Issues…

on May 20, 2010 10 Replies

Recently, I learned I have issues. Lots of issues. Nothing like parenthood to take a few well hidden traits and put them on display for the world to see.  How did I learn such a thing?

Soccer.

Yes, soccer again. Never have I realized my son’s first sport would have so many hidden lessons for me. So, let me give you an update on soccer.

My son still does not like it. We are on game 5 and I have made no progress. I pump him up before a game, and promise him some wonderful things if he would just play at least half – just 2 quarters and I would be happy. I dress him in his uniform, he is ready to go and enthusiastic, and as soon as his foot leaves the van and lands on the grass he looks up at me and says, “I don’t want to play soccer.”

Ycghlehgalhggaghahgahgahga;gha;gh;a, I sputter.

Then, a full adult mother says this back: “You gave me a pinky swear you’d play!  You promised! I bought you that green bear from the yard sale and you said you would play!”

My five year old looks me straight in the eye and shrugs.  The all essential gesture of the male species. He is also looking at me like I am a little high strung.

The coach and the team try to coax him out but he refuses. Of course, now they are short one player, and none of the other kids on the team have a problem playing, so they have to struggle through. So, because I want Jake to learn all about teamwork, and sticking things through to the end, and commitment, I tell him we are staying for the whole game to root on the team. I close up the comfy lawnchair and stand by the goal for a front row seat. Jake decides to go sit in the van where it’s comfortable and this is where I lose it.

I follow him, take his bear away, and tell him he did not stick with his half of the bargain. I will not give the bear back unless he plays soccer.

And then the kid breaks down crying, tantrum and all, while all the other parents sneak glances at me with horrified faces. Not very kid friendly – I know. So, now I am gritting my teeth and telling him to stop crying and I will give him the bear back.

Boy, do I need a book for this job.

I get him back on the field and halfway through the game, the little girl playing goalie decides she is too hot and too tired and cannot do it anymore. She walks off the field, and Jake is sitting on the grass by the goal, playing with his bear and picking flowers like Ferdinand.

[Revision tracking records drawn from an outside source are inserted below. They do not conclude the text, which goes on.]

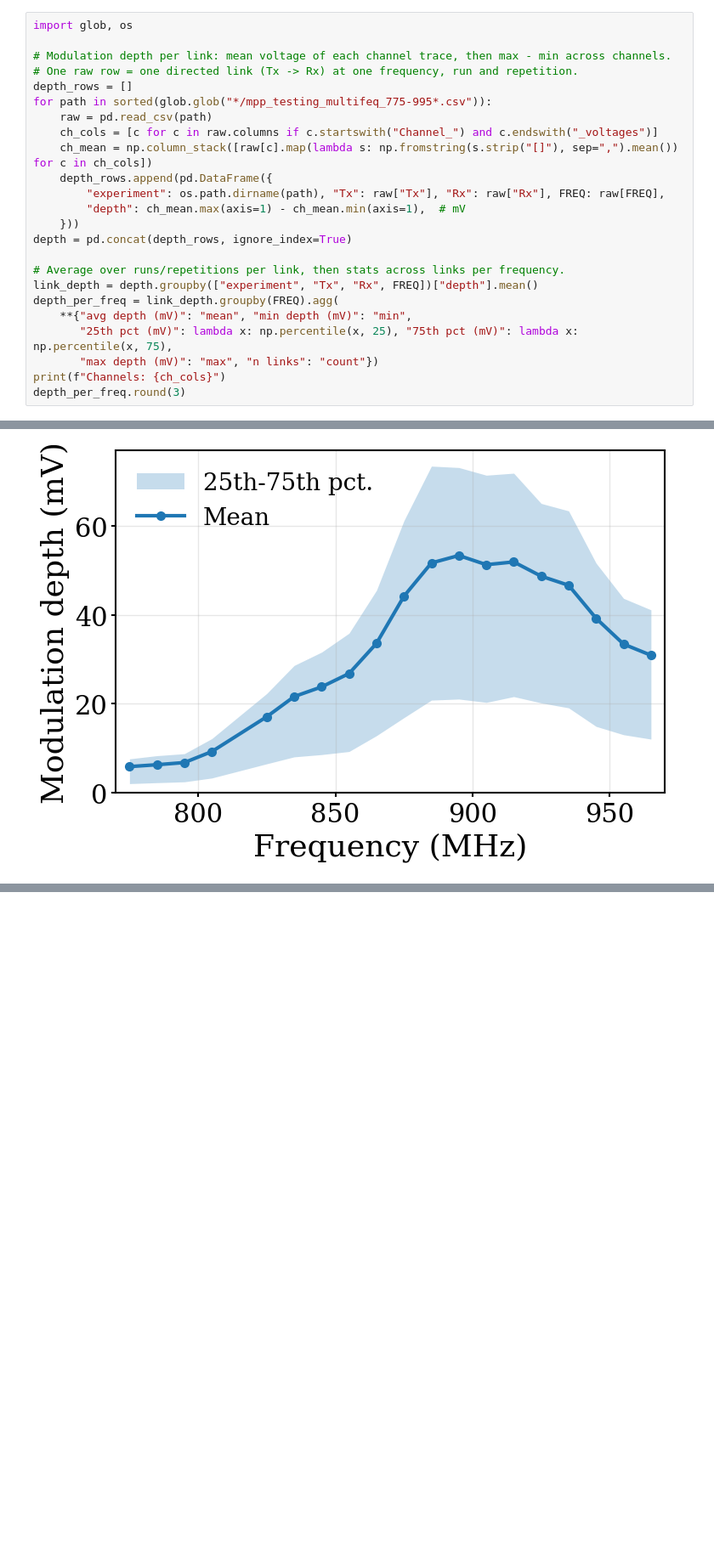
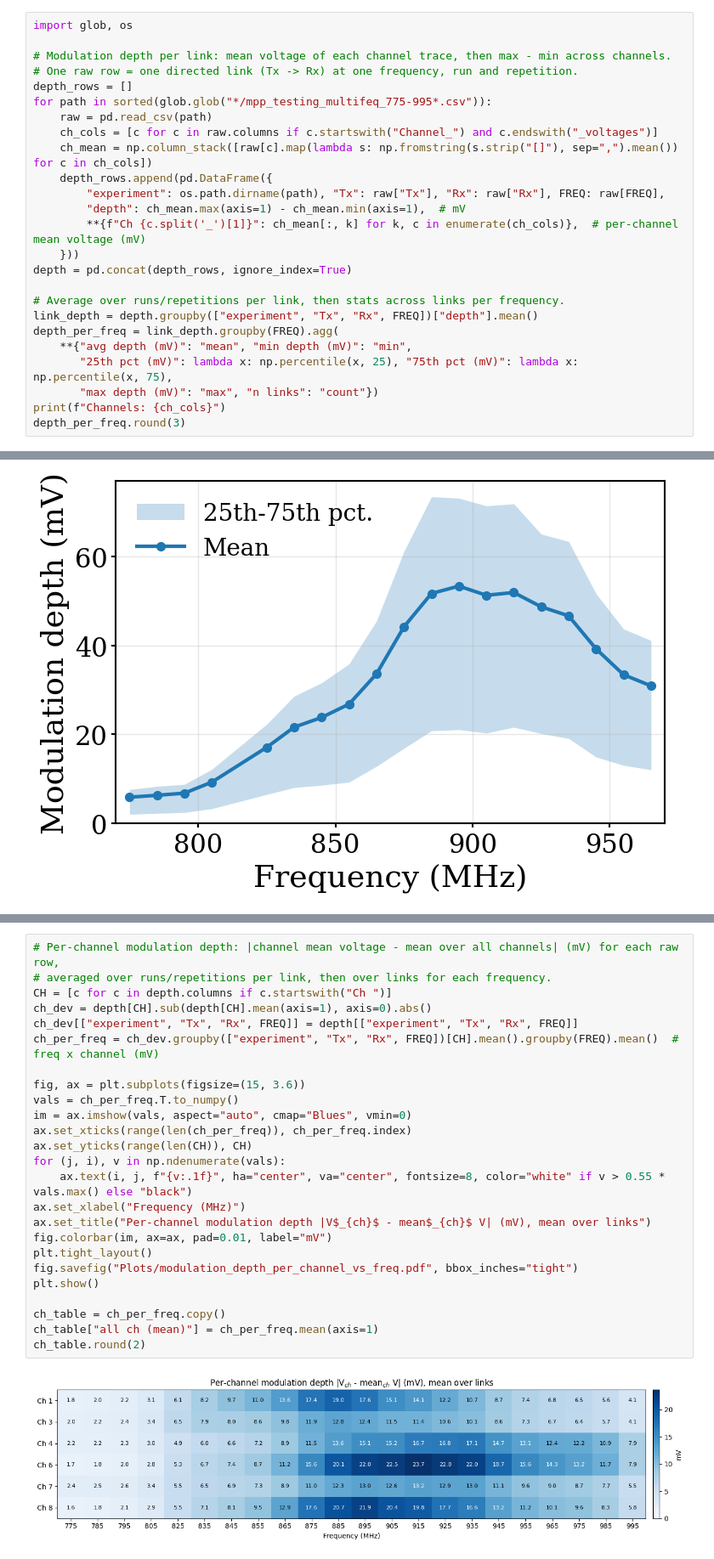
Before and after one commit to manavjeetsingh/RFImaging, a Jupyter notebook: multitag/ML_ranging_multitag_SVR.ipynb, the cells around one changed output, grey strips where cells are left out. Shown at 85% size. Drawn from its saved outputs; the diff is of its cells as text; blank space fills up the shorter version.

```diff
--- a/multitag/ML_ranging_multitag_SVR.ipynb
+++ b/multitag/ML_ranging_multitag_SVR.ipynb
@@ -508,6 +508,7 @@ for path in sorted(glob.glob("*/mpp_testing_multifeq_775-995*.csv")):
     depth_rows.append(pd.DataFrame({
         "experiment": os.path.dirname(path), "Tx": raw["Tx"], "Rx": raw["Rx"], FREQ: raw[FREQ],
         "depth": ch_mean.max(axis=1) - ch_mean.min(axis=1),  # mV
+        **{f"Ch {c.split('_')[1]}": ch_mean[:, k] for k, c in enumerate(ch_cols)},  # per-channel mean voltage (mV)
     }))
 depth = pd.concat(depth_rows, ignore_index=True)
 
@@ -560,0 +565,27 @@ with plt.rc_context({"font.size": 22, "axes.labelsize": 26, "xtick.labelsize": 2
+# %%
+# Per-channel modulation depth: |channel mean voltage - mean over all channels| (mV) for each raw row,
+# averaged over runs/repetitions per link, then over links for each frequency.
+CH = [c for c in depth.columns if c.startswith("Ch ")]
+ch_dev = depth[CH].sub(depth[CH].mean(axis=1), axis=0).abs()
+ch_dev[["experiment", "Tx", "Rx", FREQ]] = depth[["experiment", "Tx", "Rx", FREQ]]
+ch_per_freq = ch_dev.groupby(["experiment", "Tx", "Rx", FREQ])[CH].mean().groupby(FREQ).mean()  # freq x channel (mV)
+
+fig, ax = plt.subplots(figsize=(15, 3.6))
+vals = ch_per_freq.T.to_numpy()
+im = ax.imshow(vals, aspect="auto", cmap="Blues", vmin=0)
+ax.set_xticks(range(len(ch_per_freq)), ch_per_freq.index)
+ax.set_yticks(range(len(CH)), CH)
+for (j, i), v in np.ndenumerate(vals):
+    ax.text(i, j, f"{v:.1f}", ha="center", va="center", fontsize=8, color="white" if v > 0.55 * vals.max() else "black")
+ax.set_xlabel("Frequency (MHz)")
+ax.set_title("Per-channel modulation depth |V$_{ch}$ - mean$_{ch}$ V| (mV), mean over links")
+fig.colorbar(im, ax=ax, pad=0.01, label="mV")
+plt.tight_layout()
+fig.savefig("Plots/modulation_depth_per_channel_vs_freq.pdf", bbox_inches="tight")
+plt.show()
+
+ch_table = ch_per_freq.copy()
+ch_table["all ch (mean)"] = ch_per_freq.mean(axis=1)
+ch_table.round(2)
+# %% [output]
+[figure, added]
```
Also changed, not shown: parts of 2 cells of this notebook, 4 other files.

Opportunity strikes.

Immediately, me and the assistant coach tug on the goalie shirt and very loudly and excitedly tell him he will be the one to save the whole team by just standing in front of the net and blocking the ball. So, Jake is now the goalie, and he is standing there quite confused, blinking in the sun, and here comes the ball right to him. And I am shouting like it is the Mets playoff against the Yankees “Go, Jake, get the ball, get it!” He blocks the ball by standing there looking confused and I do a victory dance and the coach does a victory dance and you would think he just scored the winning goal himself. Jake begins to look a bit pleased at this attention so he decides to stand there a bit longer.

Flash forward.

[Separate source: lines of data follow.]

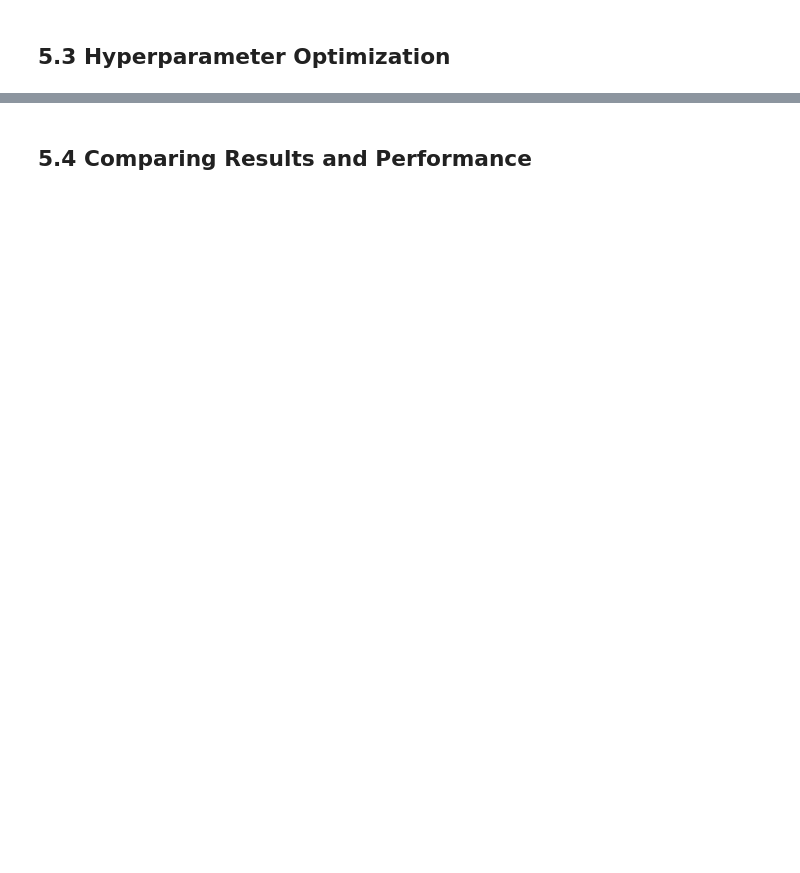
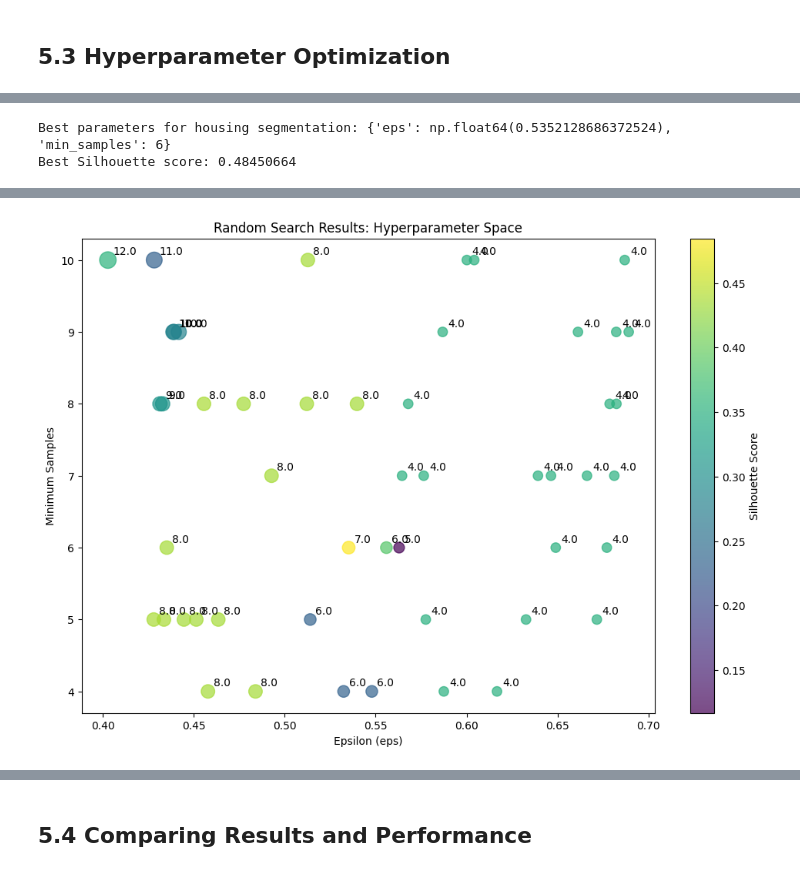
Before and after one commit to OusmaneMomboMombo/housing-cluster-analysis, a Jupyter notebook: house_sales_analysis.ipynb, the cells around one changed output, grey strips where cells are left out. Saved outputs shown, nothing was run; the diff lists cells and outputs as text; code cells hidden in the pictures; blank space fills up the shorter version.

```diff
--- a/house_sales_analysis.ipynb
+++ b/house_sales_analysis.ipynb
@@ -828,0 +985,71 @@ An optimal value of min_samples seems to be around 4 to 10, where the number of
+# %%
+from sklearn.cluster import DBSCAN
+from sklearn.metrics import silhouette_score
+import seaborn as sns
+import matplotlib.pyplot as plt
+import numpy as np
+
+# Define the parameter space
+param_distributions = {
+    'eps': uniform(0.4, 0.3),  # Uniform distribution between 0.4 and 0.7
+    'min_samples': randint(4, 11)  # Integer values between 4 and 10
+}
+
+# Number of iterations for Random Search
+n_iter = 50
+
+# Initialize variables to store best results
+best_score = -1
+best_params = None
+results = []
+
+# Perform Random Search
+for _ in range(n_iter):
+    # Sample parameters
+    eps = param_distributions['eps'].rvs()
+    min_samples = param_distributions['min_samples'].rvs()
+
+    # Create and fit DBSCAN
+    dbscan = DBSCAN(eps=eps, min_samples=min_samples)
+    labels = dbscan.fit_predict(df_umap)
+
+    # Calculate Silhouette score (ignoring noise points)
+    if len(set(labels)) > 1:  # Ensure more than one housing segment
+        non_noise_mask = labels != -1
+        score = silhouette_score(df_umap[non_noise_mask], labels[non_noise_mask], metric='euclidean')
+
+        num_clusters = len(set(labels)) - (1 if -1 in labels else 0)
+        noise_ratio = np.sum(labels == -1) / len(labels)
+
+        results.append({'eps': eps, 'min_samples': min_samples, 'silhouette_score': score,
+                        'num_clusters': num_clusters, 'noise_ratio': noise_ratio})
+
+        if score > best_score:
+            best_score = score
+            best_params = {'eps': eps, 'min_samples': min_samples}
+
+print("Best parameters for housing segmentation:", best_params)
+print("Best Silhouette score:", best_score)
+
+# Convert results to DataFrame for easy analysis
+import pandas as pd
+results_df = pd.DataFrame(results)
+display(results_df.sort_values('silhouette_score', ascending=False).head(10))
+
+# Visualize the results
+plt.figure(figsize=(12, 8))
+scatter = plt.scatter(results_df['eps'], results_df['min_samples'],
+                      c=results_df['silhouette_score'], s=results_df['num_clusters']*20,
+                      cmap='viridis', alpha=0.7)
+plt.colorbar(scatter, label='Silhouette Score')
+plt.xlabel('Epsilon (eps)')
+plt.ylabel('Minimum Samples')
+plt.title('Random Search Results: Hyperparameter Space')
+for i, row in results_df.iterrows():
+    plt.annotate(f"{row['num_clusters']}",
+                 (row['eps'], row['min_samples']),
+                 xytext=(5, 5), textcoords='offset points')
+plt.show()
+# %% [output]
+Best parameters for housing segmentation: {'eps': np.float64(0.5352128686372524), 'min_samples': 6}
+Best Silhouette score: 0.48450664
@@ -828,0 +1067 @@ An optimal value of min_samples seems to be around 4 to 10, where the number of
+[figure, added]
```
Also changed, not shown: parts of 26 cells of this notebook.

I got him through a full quarter of the game standing in front of the goal.  We all celebrated and I took him for ice cream and asked him if he liked being goalie. He said yes, but he didn’t want to play soccer anymore because he did not like soccer.

I had a conversation with a friend today and I explained this stressful soccer existence. She looked at me like I had grown two heads and asked, “Why don’t you just let him quit?”

Enter my lightbulb moment. Ding.

Quit? Why, that’s too easy, isn’t it? Doesn’t he have to learn all the things in competitive sports? Doesn’t he need to learn teamwork and commitment and get exercise outside? When I asked her about this she shook her head. “He’s five. He just doesn’t like soccer – no big deal.”

OH MY GOD. No Big Deal.

Just let him quit. When I went home and told my husband this idea, he immediately agreed.  Then he informed me I was extremely enthusiastic on the field when Jake was just standing there.  A  little TOO enthusiastic. Embarassingly enthusastic.

Of course, I was stunned. I am not a competitive person. Am I? Just because I yell and shout in my living room over most baseball games does not make me competitive. Just because I have Scrabble tournaments and my husband refuses to play with me anymore does not make me competitive. I flow. I am artsy. Everyone says so. I always compare myself to Cher in the movie Mermaids. She’s cool.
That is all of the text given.